Willa and her mother have moved from Connecticut to California to live with her new stepfather, Jonathan, who is a movie director based in Los Angeles. While not excited to live in Los Angeles, Willa accepts the fact that it is the only way to move on from the death of her father. She regularly tries to contact his spirit using a method she found in an old book, but she does not receive any response. After she tries to contact her father’s spirit in her stepfather’s house, she starts seeing things that no one else can see. Her stepfather’s mansion was owned by Diana Del Mar, an actress who died in the house, and Willa assumes that the ghost of Diana is causing all of the strange occurrences that she is witnessing. At the same time, Los Angeles is being struck by the Hollywood Killer, a serial killer who kidnaps young girls and poses them in reenactments of famous movie scenes before murdering them. Willa meets a boy named Wyatt who is obsessed with the Hollywood Killer, and she believes that he is somehow connected to the case. When Willa’s friend Marnie goes missing and the paranormal activity in the house increases, Willa and Wyatt set out to get to the bottom of both mysteries.

Famous Last Words is a mixture of mystery and ghost story, Alender combines the characteristics of paranormal activity with a good old-fashioned murder mystery. Willa is a character who wants to connect with her father’s spirit and initially is afraid of the paranormal activity she appears to have unleashed upon herself, but by the end of the novel she accepts it and is less afraid of it. She is driven to solve the mystery of the Hollywood Killer, and the strange clues that she finds do not deter her from her search. Like a true mystery novel, the plot contains details that came together by the end of the novel to reveal the true identity of the murderer, while also containing elements that would only be found in Los Angeles such as private schools filled with children of rich parents and movie premiers. Teens should check out Famous Last Words if they like solving mysteries before reaching the end of the novel or if they just want to follow along on a new mystery.

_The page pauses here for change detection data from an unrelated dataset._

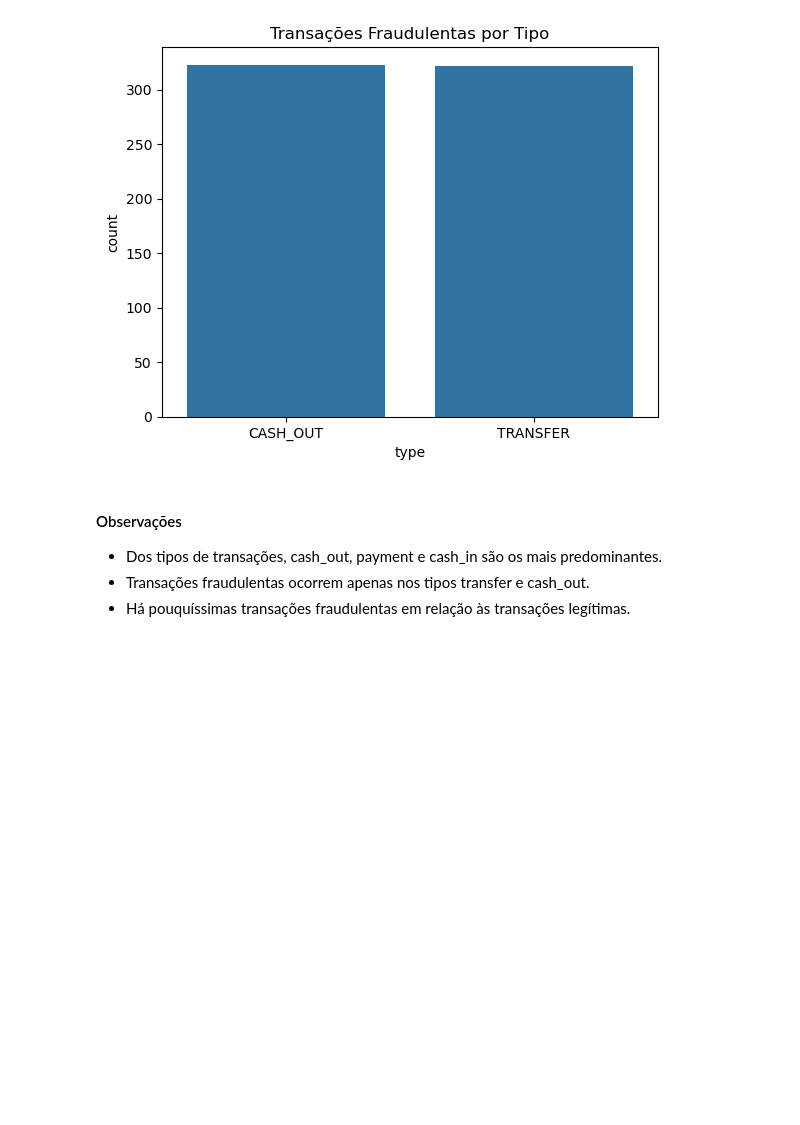
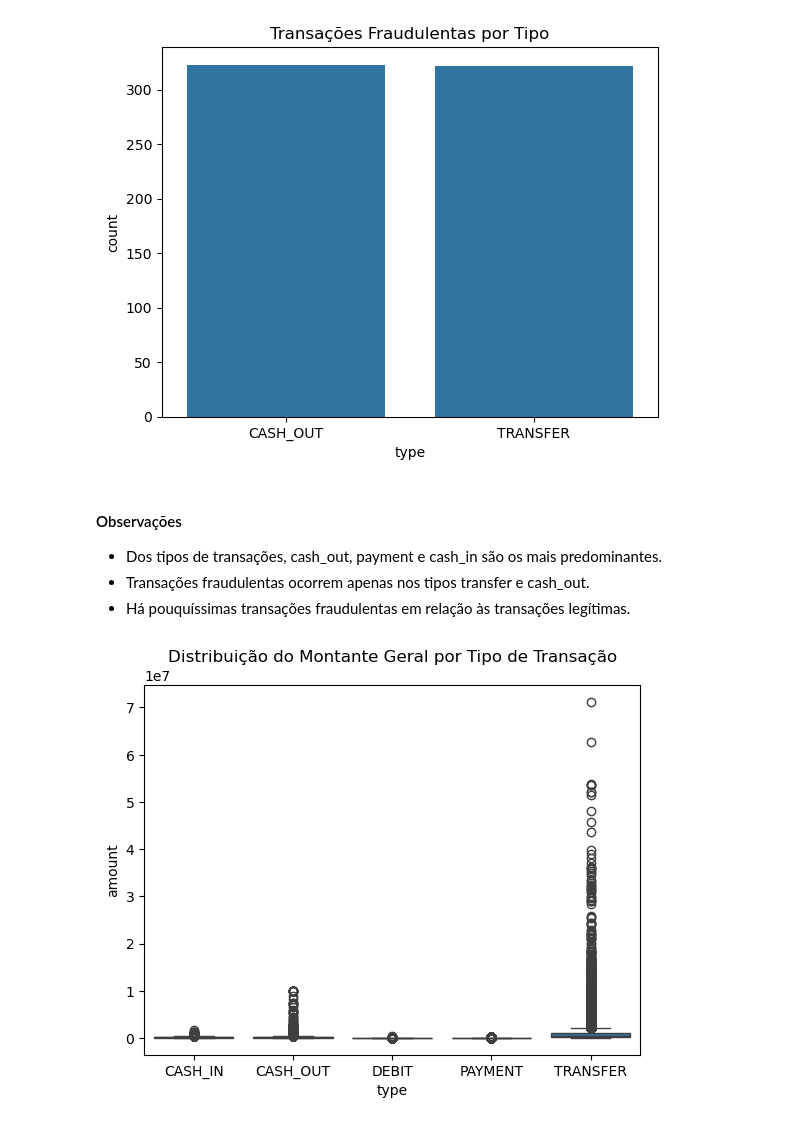
Before and after one commit to RodrigoD4v/fraudulent-transactions, a Jupyter notebook: notebooks/02_01_eda.ipynb, the cells around one changed output. Saved outputs shown, nothing was run; the diff lists cells and outputs as text; code cells hidden in the pictures; blank space fills up the shorter version.

```diff
--- a/notebooks/02_01_eda.ipynb
+++ b/notebooks/02_01_eda.ipynb
@@ -109,3 +109,9 @@ plt.show()
 * Dos tipos de transações, cash_out, payment e cash_in são os mais predominantes.
 * Transações fraudulentas ocorrem apenas nos tipos transfer e cash_out.
 * Há pouquíssimas transações fraudulentas em relação às transações legítimas.
+# %%
+sns.boxplot(x='type', y='amount', data=df)
+plt.title('Distribuição do Montante Geral por Tipo de Transação')
+plt.show()
+# %% [output]
+[figure, added]
```
Also changed, not shown: parts of 9 cells of this notebook.
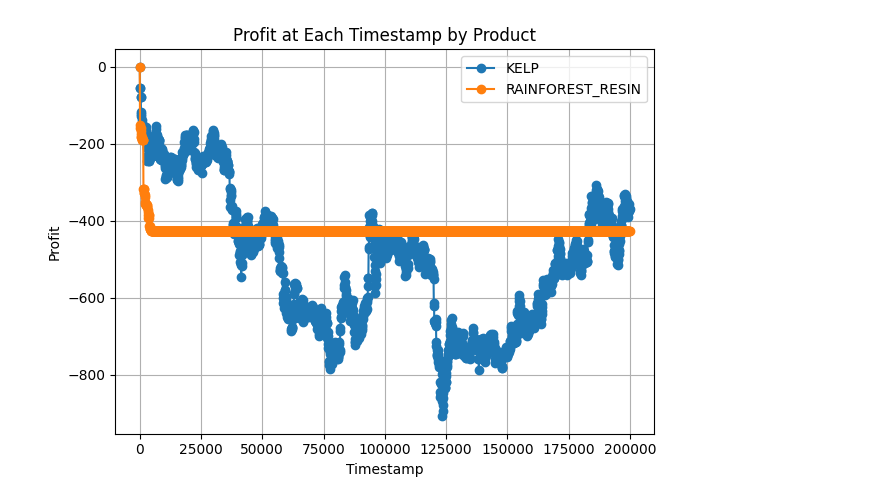
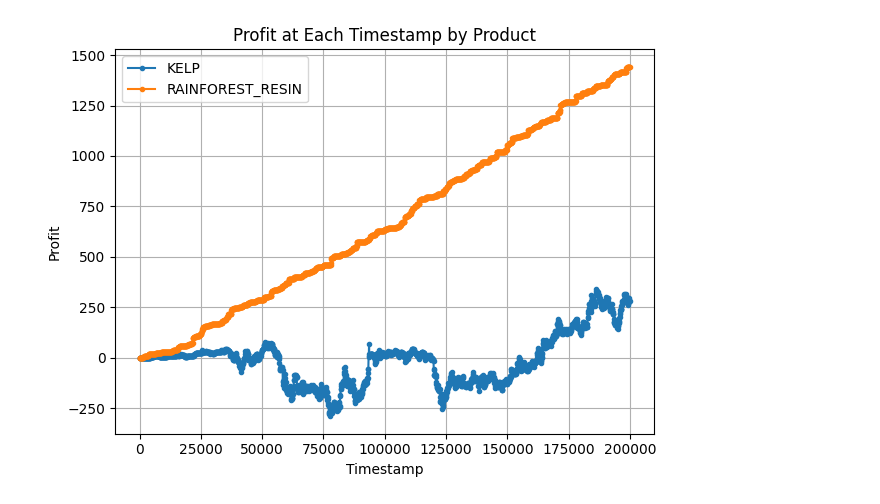
Before and after one commit to kgawande1/aura-farmers, a Jupyter notebook: Tutorial/visualizer.ipynb, the cells around one changed output. Drawn from its saved outputs; the diff is of its cells as text; code cells hidden in the pictures.

```diff
--- a/Tutorial/visualizer.ipynb
+++ b/Tutorial/visualizer.ipynb
@@ -5,7 +5,7 @@ import matplotlib.pyplot as plt
 import re
 
 # Reload the log file
-log_path = "/Users/kgawande/Downloads/26fdd1d6-5c6e-4d81-ab47-2cd361addf1c.log"
+log_path = "/Users/kgawande/Downloads/f71cf96c-50d1-45cd-be84-01e9ba457509.log"
 with open(log_path, "r") as f:
     lines = f.readlines()
 
@@ -16,32 +16,32 @@ for line in lines:
     if pattern.search(line):
         parts = line.strip().split(";")
         if len(parts) > 12:
             product = parts[2]
             timestamp = int(parts[1])
             try:
                 profit = float(parts[-1])
                 data.append((timestamp, product, profit))
             except ValueError:
                 continue
 
 # Create DataFrame
 df = pd.DataFrame(data, columns=["Timestamp", "Product", "Profit"])
 df.sort_values("Timestamp", inplace=True)
 
 # Group by Timestamp and Product, then take the latest profit per timestamp
 profit_by_product = df.groupby(["Timestamp", "Product"]).last().reset_index()
 
 # Plot profit per timestamp
 fig, ax = plt.subplots()
 for product_name, group in profit_by_product.groupby("Product"):
-    ax.plot(group["Timestamp"], group["Profit"], label=product_name, marker='o')
+    ax.plot(group["Timestamp"], group["Profit"], label=product_name, marker='.')
 
 ax.set_title("Profit at Each Timestamp by Product")
 ax.set_xlabel("Timestamp")
 ax.set_ylabel("Profit")
 ax.legend()
 plt.grid(True)
 plt.tight_layout()
 plt.show()
 # %% [output]
-[figure, old version]
+[figure, new version]
```
Also changed, not shown: parts of 2 cells of this notebook, 1 other file.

Check this book out or put it on hold

-Caylee P.

“The Cemetery Boys” by Heather Brewer


Stephen and his father move to Denver, Colorado, after his dad loses his job. They are forced to move in with his grandmother back in his dad’s tiny hometown of Spencer, Michigan. Stephen instantly feels out-of-place in this small Michigan town where everybody knows everybody until he meets twins Cara and Devon. He is instantly attracted to Cara and so Stephen joins Devon’s group of boys who hang out in the cemetery, known locally as the “Playground”, during the night. They tell Stephen local stories of the Winged Ones: large, black flying birds that supposedly cause Spencer to go through bad times if they are not appeased with a human sacrifice. Stephen does not take this myth seriously, but as the summer goes on he finds that Devon and the group seem to think the Winged Ones actually exist. Stephen begins to question the group’s actions and starts to wonder if it is his new friends that are causing all of the mysterious accidents that are happening in Spencer.

The Cemetery Boys is geared towards teens that prefer reading mystery novels. The prologue at the beginning of the book hooks the reader in, with the main character Stephen in peril, which makes the reader want to continue reading to find out more. Brewer also created a voice for Stephen that is generally sarcastic and curious while being skeptical of the existence of the Winged Ones. The small town history and description of Spencer makes it an interesting town and setting. However, Brewer could have possibly elaborated on the town’s back-story a little more, even though the current back-story provided would satisfy most readers. The mystery element of the novel kept building from the beginning to the end, and very few readers will see the plot twist that comes towards the end of the novel. The ending of the novel was more abstract and unique than other young adult books, which allows readers to interpret the ending in their own way. The Cemetery Boys is a book that should be checked out by teenage readers who like getting to the bottom of mysteries.

Check this book out or put it on hold

-Caylee P.